• [EXERCISE OBJECTIVE] Type the data below again exactly. Omit all pictures.

(Excerpts from a dataset)
##############################

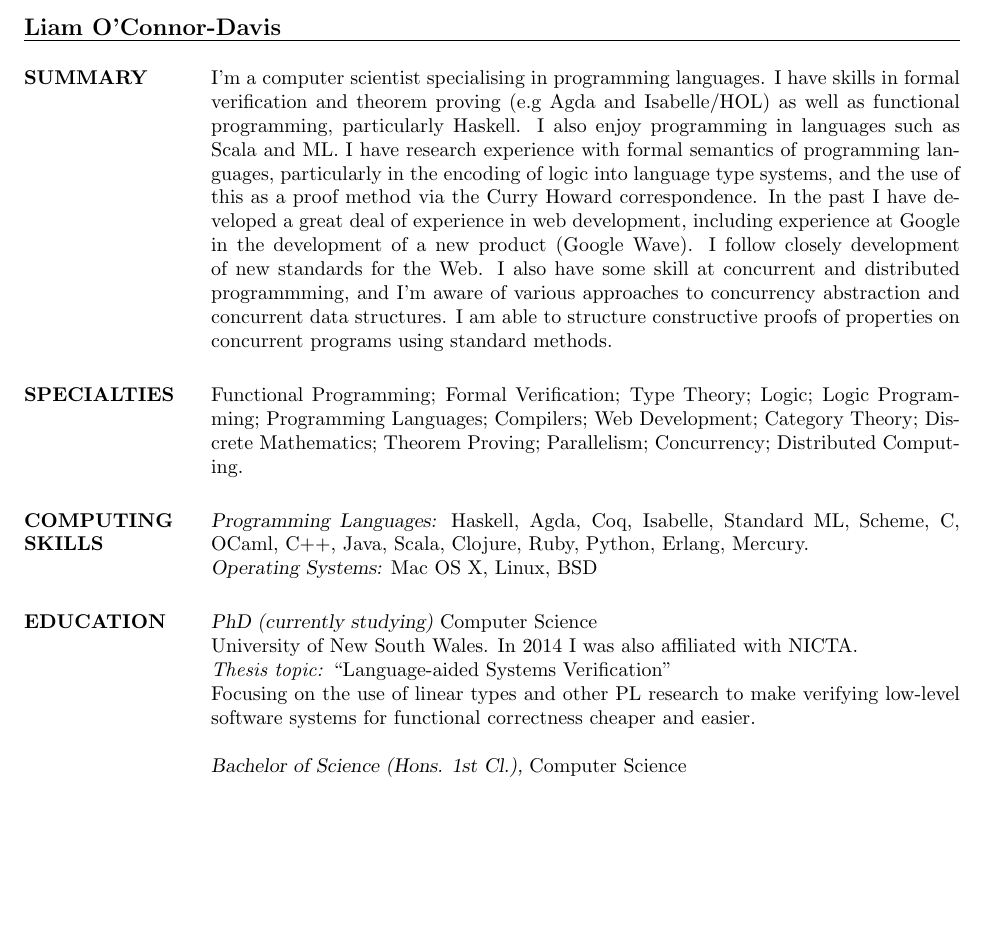
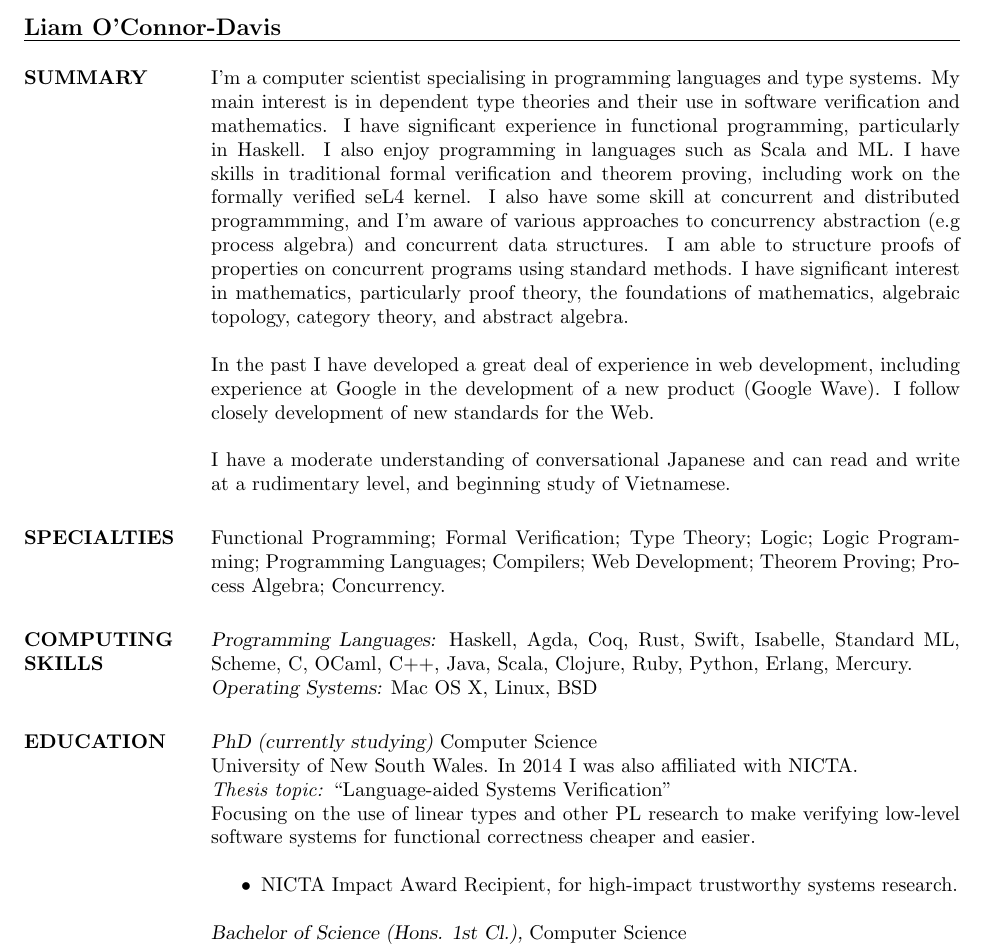
Before and after one commit to liamoc/liamoc.net, a LaTeX CV (cv.tex): part of page 1 of 2, cut so that both start at the same text, the shorter picture padded with empty space. Compiled offline with pdfLaTeX.

Commit message:
Update CV.

```diff
--- a/cv.tex
+++ b/cv.tex
@@ -12,11 +12,15 @@
 \begin{resume}
 
 \section{SUMMARY}
-I'm a computer scientist specialising in programming languages. I have skills in formal verification and theorem proving (e.g Agda and Isabelle/HOL) as well as functional programming, particularly Haskell. I also enjoy programming in languages such as Scala and ML. I have research experience with formal semantics of programming languages, particularly in the encoding of logic into language type systems, and the use of this as a proof method via the Curry Howard correspondence. In the past I have developed a great deal of experience in web development, including experience at Google in the development of a new product (Google Wave). I follow closely development of new standards for the Web. I also have some skill at concurrent and distributed programmming, and I'm aware of various approaches to concurrency abstraction and concurrent data structures. I am able to structure constructive proofs of properties on concurrent programs using standard methods.
+I'm a computer scientist specialising in programming languages and type systems. My main interest is in dependent type theories and their use in software verification and mathematics. I have significant experience in functional programming, particularly in Haskell. I also enjoy programming in languages such as Scala and ML. I have skills in traditional formal verification and theorem proving, including work on the formally verified seL4 kernel. I also have some skill at concurrent and distributed programmming, and I'm aware of various approaches to concurrency abstraction (e.g process algebra) and concurrent data structures. I am able to structure proofs of properties on concurrent programs using standard methods. I have significant interest in mathematics, particularly proof theory, the foundations of mathematics, algebraic topology, category theory, and abstract algebra.
 
-\section{SPECIALTIES} Functional Programming; Formal Verification; Type Theory; Logic; Logic Programming; Programming Languages; Compilers; Web Development; Category Theory; Discrete Mathematics; Theorem Proving; Parallelism; Concurrency; Distributed Computing.
+In the past I have developed a great deal of experience in web development, including experience at Google in the development of a new product (Google Wave). I follow closely development of new standards for the Web.
 
-\section{COMPUTING SKILLS} {\sl Programming Languages:} Haskell, Agda, Coq,
+I have a moderate understanding of conversational Japanese and can read and write at a rudimentary level, and beginning study of Vietnamese.
+
+\section{SPECIALTIES} Functional Programming; Formal Verification; Type Theory; Logic; Logic Programming; Programming Languages; Compilers; Web Development; Theorem Proving; Process Algebra; Concurrency.
+
+\section{COMPUTING SKILLS} {\sl Programming Languages:} Haskell, Agda, Coq, Rust, Swift,
          Isabelle, Standard ML, Scheme, C, OCaml, C++,
          Java, Scala, Clojure, Ruby, Python,
          Erlang, Mercury. \\
@@ -31,6 +35,10 @@ I'm a computer scientist specialising in programming languages. I have skills in
                 Focusing on the use of linear types and other PL research to
                 make verifying low-level software systems for functional
                 correctness cheaper and easier.
+                \\
+                \begin{itemize} \itemsep -2pt % reduce space between items
+                    \item NICTA Impact Award Recipient, for high-impact trustworthy systems research.
+                \end{itemize}
 
                 {\sl Bachelor of Science (Hons. 1st Cl.),} Computer Science\\
                 University of New South Wales. Completed several courses with high distinction
```
Also changed, not shown: cv.pdf, images/cv.pdf, 1 other file.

##############################

• [OUTPUT OF THE EXERCISE]
Before and after one commit to liamoc/liamoc.net, a LaTeX CV (cv.tex): part of page 1 of 2, cut so that both start at the same text, the shorter picture padded with empty space. Compiled offline with pdfLaTeX.

Commit message:
Update CV.

```diff
--- a/cv.tex
+++ b/cv.tex
@@ -12,11 +12,15 @@
 \begin{resume}
 
 \section{SUMMARY}
-I'm a computer scientist specialising in programming languages. I have skills in formal verification and theorem proving (e.g Agda and Isabelle/HOL) as well as functional programming, particularly Haskell. I also enjoy programming in languages such as Scala and ML. I have research experience with formal semantics of programming languages, particularly in the encoding of logic into language type systems, and the use of this as a proof method via the Curry Howard correspondence. In the past I have developed a great deal of experience in web development, including experience at Google in the development of a new product (Google Wave). I follow closely development of new standards for the Web. I also have some skill at concurrent and distributed programmming, and I'm aware of various approaches to concurrency abstraction and concurrent data structures. I am able to structure constructive proofs of properties on concurrent programs using standard methods.
+I'm a computer scientist specialising in programming languages and type systems. My main interest is in dependent type theories and their use in software verification and mathematics. I have significant experience in functional programming, particularly in Haskell. I also enjoy programming in languages such as Scala and ML. I have skills in traditional formal verification and theorem proving, including work on the formally verified seL4 kernel. I also have some skill at concurrent and distributed programmming, and I'm aware of various approaches to concurrency abstraction (e.g process algebra) and concurrent data structures. I am able to structure proofs of properties on concurrent programs using standard methods. I have significant interest in mathematics, particularly proof theory, the foundations of mathematics, algebraic topology, category theory, and abstract algebra.
 
-\section{SPECIALTIES} Functional Programming; Formal Verification; Type Theory; Logic; Logic Programming; Programming Languages; Compilers; Web Development; Category Theory; Discrete Mathematics; Theorem Proving; Parallelism; Concurrency; Distributed Computing.
+In the past I have developed a great deal of experience in web development, including experience at Google in the development of a new product (Google Wave). I follow closely development of new standards for the Web.
 
-\section{COMPUTING SKILLS} {\sl Programming Languages:} Haskell, Agda, Coq,
+I have a moderate understanding of conversational Japanese and can read and write at a rudimentary level, and beginning study of Vietnamese.
+
+\section{SPECIALTIES} Functional Programming; Formal Verification; Type Theory; Logic; Logic Programming; Programming Languages; Compilers; Web Development; Theorem Proving; Process Algebra; Concurrency.
+
+\section{COMPUTING SKILLS} {\sl Programming Languages:} Haskell, Agda, Coq, Rust, Swift,
          Isabelle, Standard ML, Scheme, C, OCaml, C++,
          Java, Scala, Clojure, Ruby, Python,
          Erlang, Mercury. \\
@@ -31,6 +35,10 @@ I'm a computer scientist specialising in programming languages. I have skills in
                 Focusing on the use of linear types and other PL research to
                 make verifying low-level software systems for functional
                 correctness cheaper and easier.
+                \\
+                \begin{itemize} \itemsep -2pt % reduce space between items
+                    \item NICTA Impact Award Recipient, for high-impact trustworthy systems research.
+                \end{itemize}
 
                 {\sl Bachelor of Science (Hons. 1st Cl.),} Computer Science\\
                 University of New South Wales. Completed several courses with high distinction
```
Also changed, not shown: cv.pdf, images/cv.pdf, 1 other file.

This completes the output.